By Sharna Johnson: CNJ staff writer
Talk of whether or not to add 10 new detention officer positions for the jail Tuesday turned to discussion of how the county should manage the facility.
Commissioner Dan Stoddard said he believes the county should cease looking for an administrator and Sheriff Matt Murray should stay in command until the jail is accredited, a process which could take a couple of years.
In the meantime, the administrator salary, budgeted at $85,000, can be put towards hiring 10 new detention officers, he said.
“The jail is one of the most important issues in Clovis and Curry County right now and we need to act swiftly,” he said.
He said the county’s approach to the issue is obviously not working, evidenced by turnover in administrators and the other issues the jail has faced.
“We keep doing the same thing and we’re getting worse results.”
Sheriff Matt Murray took command of the jail Feb. 21.
The jail has been without an administrator more than nine months, since County Manager Lance Pyle fired Lois Bean in September.
Pyle told the commission he is working toward hiring an administrator and command staff. Pyle said he hopes to have the positions filled in time to participate in the June 2 kick-off of a new, statewide jail accreditation program being proffered by the New Mexico Association of Counties.
“I would recommend by June 2 we either have the sheriff take it over or hire an administrator,” Pyle said, explaining he has two new candidates for administrator with detention experience.
Interim Administrator Kirk Roberts has also applied for the position.
Commissioner Frank Blackburn said he thought it was the wrong time to think about adding detention officers at the jail.
“I think a decision should be made about who will run the jail before we make any changes over there,” he said.
“I’ve been through seven of them (administrators) (and) everyone of them wants something different… I prefer to follow the manager’s recommendation. I would like to see what the new administrator has to say, whoever that may be.”
The proposed detention officer positions would allow the jail to go to 10-hour shifts which would create an overlap of staff, eliminating a lot of overtime and shortages when employees call in sick or don’t show up and would strengthen security and reduce stress on staff, Roberts told commissioners.

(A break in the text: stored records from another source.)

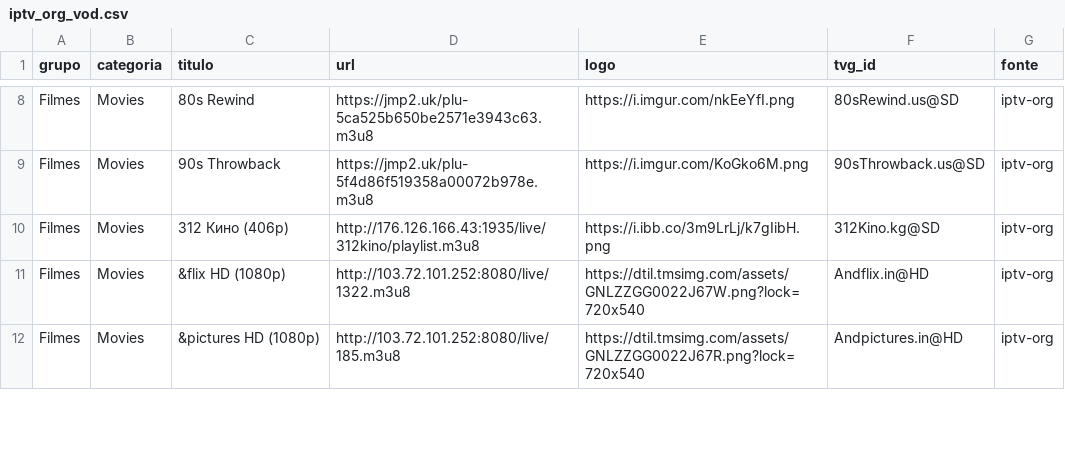
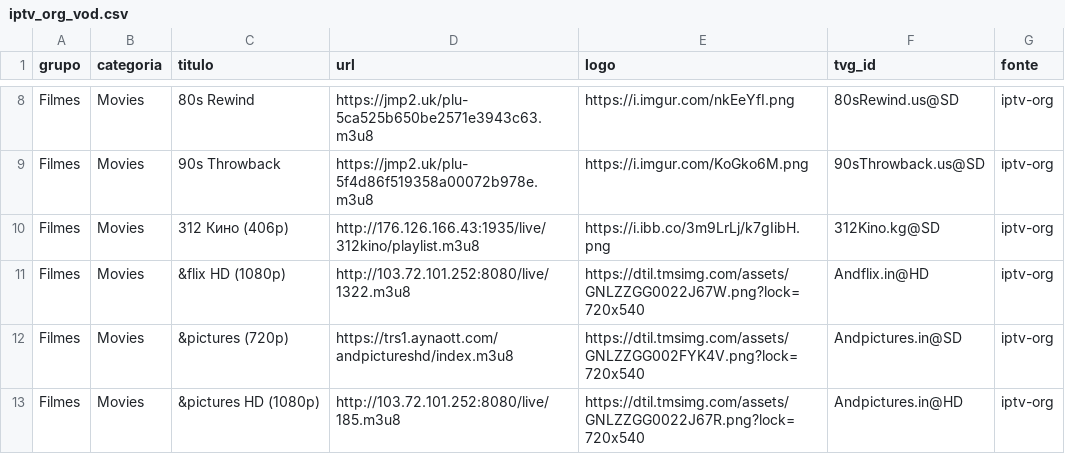
Before and after one commit to kaykewf13/animeout, a CSV file: sources/iptv_org_vod.csv, drawn as a sheet; only a part is shown, gaps mark what is left out; the diff covers the shown part only; the diff names each change by its address in the sheet, - before the commit and + after, or states it on an @@ line.

```diff
--- a/sources/iptv_org_vod.csv
+++ b/sources/iptv_org_vod.csv
+row 12: Filmes | Movies | &pictures (720p) | https://trs1.aynaott.com/andpictureshd/index.m3u8 | https://dtil.tmsimg.com/assets/GNLZZGG002FYK4V.png?lock=720x540 | Andpictures.in@SD | iptv-org
```
Also changed, not shown: 8 added rows, 3 removed rows and 13 edited cells elsewhere in this file, 3 other files.
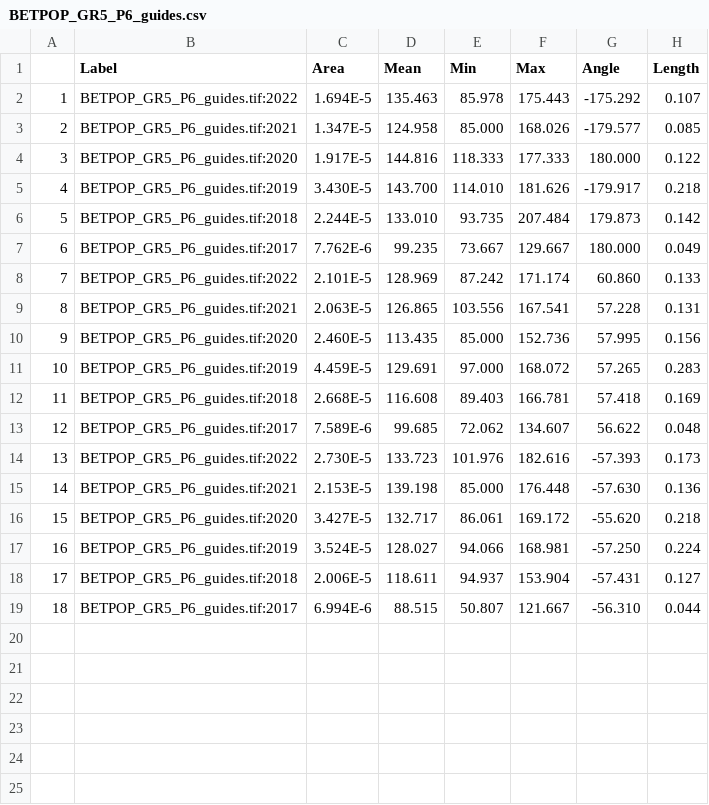
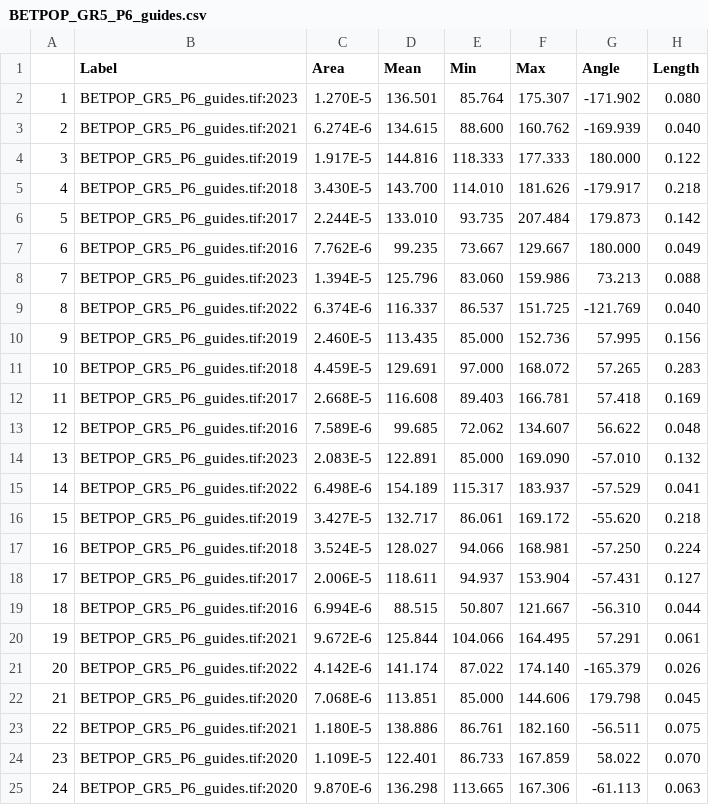
Before and after one commit to christophe-rd/wildchrokie, a CSV file: analyses/input/cookies/BETPOP_GR5_P6_guides.csv, drawn as a sheet.

```diff
--- a/analyses/input/cookies/BETPOP_GR5_P6_guides.csv
+++ b/analyses/input/cookies/BETPOP_GR5_P6_guides.csv
@@ -1,19 +1,25 @@
  ,Label,Area,Mean,Min,Max,Angle,Length
-1,BETPOP_GR5_P6_guides.tif:2022,1.694E-5,135.463,85.978,175.443,-175.292,0.107
-2,BETPOP_GR5_P6_guides.tif:2021,1.347E-5,124.958,85.000,168.026,-179.577,0.085
-3,BETPOP_GR5_P6_guides.tif:2020,1.917E-5,144.816,118.333,177.333,180.000,0.122
-4,BETPOP_GR5_P6_guides.tif:2019,3.430E-5,143.700,114.010,181.626,-179.917,0.218
-5,BETPOP_GR5_P6_guides.tif:2018,2.244E-5,133.010,93.735,207.484,179.873,0.142
-6,BETPOP_GR5_P6_guides.tif:2017,7.762E-6,99.235,73.667,129.667,180.000,0.049
-7,BETPOP_GR5_P6_guides.tif:2022,2.101E-5,128.969,87.242,171.174,60.860,0.133
-8,BETPOP_GR5_P6_guides.tif:2021,2.063E-5,126.865,103.556,167.541,57.228,0.131
-9,BETPOP_GR5_P6_guides.tif:2020,2.460E-5,113.435,85.000,152.736,57.995,0.156
-10,BETPOP_GR5_P6_guides.tif:2019,4.459E-5,129.691,97.000,168.072,57.265,0.283
-11,BETPOP_GR5_P6_guides.tif:2018,2.668E-5,116.608,89.403,166.781,57.418,0.169
-12,BETPOP_GR5_P6_guides.tif:2017,7.589E-6,99.685,72.062,134.607,56.622,0.048
-13,BETPOP_GR5_P6_guides.tif:2022,2.730E-5,133.723,101.976,182.616,-57.393,0.173
-14,BETPOP_GR5_P6_guides.tif:2021,2.153E-5,139.198,85.000,176.448,-57.630,0.136
-15,BETPOP_GR5_P6_guides.tif:2020,3.427E-5,132.717,86.061,169.172,-55.620,0.218
-16,BETPOP_GR5_P6_guides.tif:2019,3.524E-5,128.027,94.066,168.981,-57.250,0.224
-17,BETPOP_GR5_P6_guides.tif:2018,2.006E-5,118.611,94.937,153.904,-57.431,0.127
-18,BETPOP_GR5_P6_guides.tif:2017,6.994E-6,88.515,50.807,121.667,-56.310,0.044
+1,BETPOP_GR5_P6_guides.tif:2023,1.270E-5,136.501,85.764,175.307,-171.902,0.080
+2,BETPOP_GR5_P6_guides.tif:2021,6.274E-6,134.615,88.600,160.762,-169.939,0.040
+3,BETPOP_GR5_P6_guides.tif:2019,1.917E-5,144.816,118.333,177.333,180.000,0.122
+4,BETPOP_GR5_P6_guides.tif:2018,3.430E-5,143.700,114.010,181.626,-179.917,0.218
+5,BETPOP_GR5_P6_guides.tif:2017,2.244E-5,133.010,93.735,207.484,179.873,0.142
+6,BETPOP_GR5_P6_guides.tif:2016,7.762E-6,99.235,73.667,129.667,180.000,0.049
+7,BETPOP_GR5_P6_guides.tif:2023,1.394E-5,125.796,83.060,159.986,73.213,0.088
+8,BETPOP_GR5_P6_guides.tif:2022,6.374E-6,116.337,86.537,151.725,-121.769,0.040
+9,BETPOP_GR5_P6_guides.tif:2019,2.460E-5,113.435,85.000,152.736,57.995,0.156
+10,BETPOP_GR5_P6_guides.tif:2018,4.459E-5,129.691,97.000,168.072,57.265,0.283
+11,BETPOP_GR5_P6_guides.tif:2017,2.668E-5,116.608,89.403,166.781,57.418,0.169
+12,BETPOP_GR5_P6_guides.tif:2016,7.589E-6,99.685,72.062,134.607,56.622,0.048
+13,BETPOP_GR5_P6_guides.tif:2023,2.083E-5,122.891,85.000,169.090,-57.010,0.132
+14,BETPOP_GR5_P6_guides.tif:2022,6.498E-6,154.189,115.317,183.937,-57.529,0.041
+15,BETPOP_GR5_P6_guides.tif:2019,3.427E-5,132.717,86.061,169.172,-55.620,0.218
+16,BETPOP_GR5_P6_guides.tif:2018,3.524E-5,128.027,94.066,168.981,-57.250,0.224
+17,BETPOP_GR5_P6_guides.tif:2017,2.006E-5,118.611,94.937,153.904,-57.431,0.127
+18,BETPOP_GR5_P6_guides.tif:2016,6.994E-6,88.515,50.807,121.667,-56.310,0.044
+19,BETPOP_GR5_P6_guides.tif:2021,9.672E-6,125.844,104.066,164.495,57.291,0.061
+20,BETPOP_GR5_P6_guides.tif:2022,4.142E-6,141.174,87.022,174.140,-165.379,0.026
+21,BETPOP_GR5_P6_guides.tif:2020,7.068E-6,113.851,85.000,144.606,179.798,0.045
+22,BETPOP_GR5_P6_guides.tif:2021,1.180E-5,138.886,86.761,182.160,-56.511,0.075
+23,BETPOP_GR5_P6_guides.tif:2020,1.109E-5,122.401,86.733,167.859,58.022,0.070
+24,BETPOP_GR5_P6_guides.tif:2020,9.870E-6,136.298,113.665,167.306,-61.113,0.063
```
Also changed, not shown: analyses/input/cookies/ALNINC_WM_5B_P2_guides.csv, analyses/input/cookies/BETALL_GR14_P15_guides.csv, 6 other files.
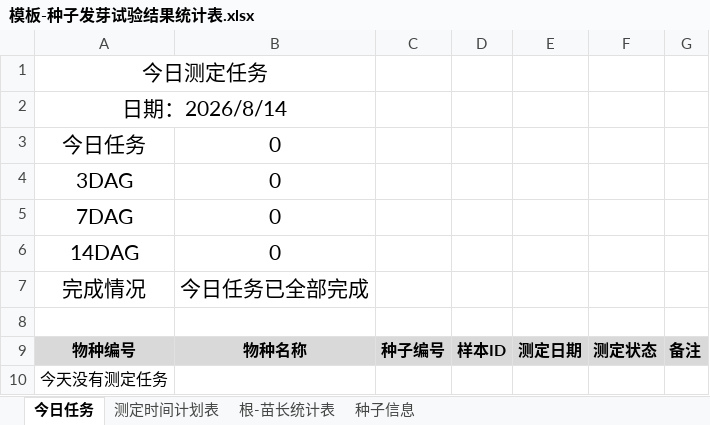
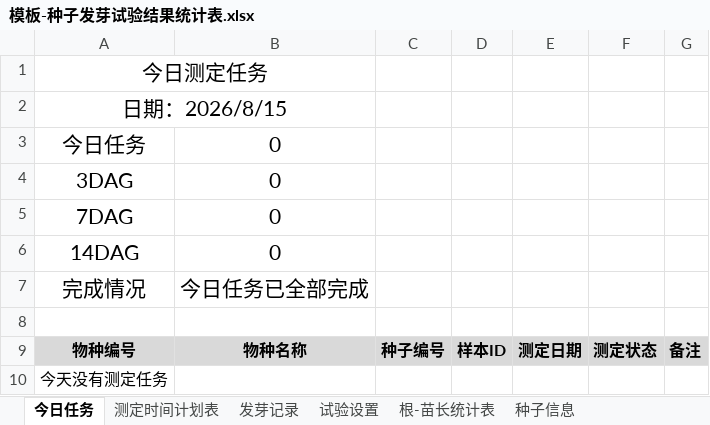
Before and after one commit to lllllosers/SeedMeasurementManager, an Excel workbook: templates/模板-种子发芽试验结果统计表.xlsx, sheet 今日任务, drawn as a sheet; values as stored, in another font and other column widths than the file's, no borders; conditional formats not drawn; the diff names each change by its address in the sheet, - before the commit and + after, or states it on an @@ line.

```diff
--- a/templates/模板-种子发芽试验结果统计表.xlsx (sheet 今日任务)
+++ b/templates/模板-种子发芽试验结果统计表.xlsx (sheet 今日任务)
+sheet tab: 发芽记录
+sheet tab: 试验设置
-A2: 日期：2026/8/14
+A2: 日期：2026/8/15
```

When asked by Stoddard if the 10 additional staff would increase morale among jail staff and help with retention issues, Roberts replied yes, explaining the instability is having a negative impact on staff.
“A major concern of the employees is what’s going to happen,” he said.